Australia’s punitive asylum seeker polices set for more scrutiny at UN

Australia’s unlawful and increasingly harsh and punitive treatment of asylum seekers arriving by boat will once again be brought the attention of the world’s peak human rights body this evening when the Human Rights Law Centre addresses the UN’s Human Rights Council in Geneva.

The HRLC’s Directory of Advocacy and Research, Emily Howie, is calling on the Human Rights Council and member States to remind Australia that refugee protection is a global challenge.

“Rather than complying with its international obligations, Australia is setting an alarming global precedent that must be condemned. Australia should be sharing, not shifting, its responsibility for providing protection to those who need it,” said Ms Howie.

It has been three years since Australia’s human rights record was assessed at the UN during the ‘Universal Periodic Review’ and Ms Howie will use her speech tonight to update the Human Rights Council on the resurrection of the so called ‘Pacific Solution’.

“The camps hold over 2000 asylum seekers, but very few protection claims have been processed and arrangements are not yet in place for the resettlement of those found to be refugees. The UNHCR has said the conditions in the Manus detention centre fall well short of international human rights standards,” said Ms Howie.

In addition to mistreating those who arrive, Australia is now actively preventing others from coming.

“The Australian Navy is intercepting boats on the high seas and towing them back towards Indonesia, which is not a signatory to the Refugee Convention. This callous and isolationist approach does not offer any solutions, it simply pushes responsibility onto our neighbours,” said Ms Howie.

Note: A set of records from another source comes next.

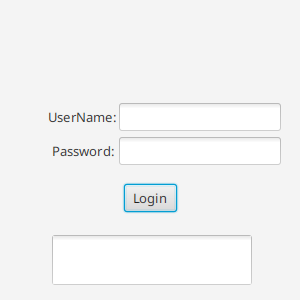
Repository: quasio007/AllMyWork
Program's window: java workspace/JavaFX/src/application/comboBox/Main.java
An editor plug-in stored every save of this project. The program's window is shown before and after a run of saves, followed by the edit.
It runs on Java 21 on a 1366 x 768 screen with JavaFX 11; the title bar is not drawn. It also reads workspace/JavaFX/src/img/App.jpeg.

Above is the program's window before, as saved 2017-05-20 13:12:03.

After the next 2 saves:
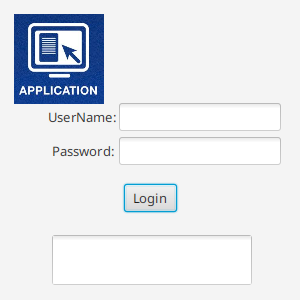
The 2 saves are shown as one change because 1 did not build or start.
The last was saved 5 min 4 s later.
--- a/workspace/JavaFX/src/application/loginApp/Login.fxml
+++ b/workspace/JavaFX/src/application/loginApp/Login.fxml
@@ -7,6 +7,7 @@
 <?import javafx.scene.control.TextField?>
 <?import javafx.scene.image.ImageView?>
 <?import javafx.scene.layout.AnchorPane?>
+<?import javafx.scene.image.Image?>
 
 <AnchorPane prefHeight="300.0" prefWidth="300.0" xmlns="http://javafx.com/javafx/8.0.111" xmlns:fx="http://javafx.com/fxml/1" fx:controller="application.loginApp.Controller">
    <children>
@@ -16,6 +17,11 @@
       <TextField fx:id="userName" layoutX="119.0" layoutY="103.0" />
       <Label layoutX="48.0" layoutY="108.0" text="UserName: " />
       <Label layoutX="52.0" layoutY="142.0" text="Password:" />
-      <ImageView fitHeight="90.0" fitWidth="90.0" layoutX="14.0" layoutY="14.0" pickOnBounds="true" preserveRatio="true" />
+      <ImageView fitHeight="90.0" fitWidth="90.0" layoutX="14.0" layoutY="14.0" pickOnBounds="true" preserveRatio="true" >
+      <image>
+      <Image url ="img/App.jpeg"></Image>
+      </image>
+      </ImageView>
+
    </children>
 </AnchorPane>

As documented in the HRLC’s recent report, Cant flee, Cant stay, Australia has also pursued a dangerously close relationship with the Sri Lankan military in order to help prevent would be asylum-seekers from escaping persecution.

“Despite the real risk of directly or indirectly returning people to face torture and ill treatment, Australia does not adequately monitor the safety of the Sri Lankans it sends back,” said Ms Howie.

Australia is campaigning to become a member of the Human Rights Council in 2018 and Ms Howie said Australia must lift its game if it wants to be taken seriously.

“It’s extremely difficult for Australia to be an effective advocate on the world stage if its own human rights track record is increasingly tarnished by a willingness to violate human rights for domestic political gain,” said Ms Howie.

Ms Howie said policies that seek to provide safe alternative pathways to protection need to be prioritised.

The HRLC statement to the Human Rights Council can be found here.


For media inquiries contact Emily Howie in Geneva on +61 421 370 997 or or the HRLC’s Director of Communications, Tom Clarke, in Melbourne via or on 0422 545 763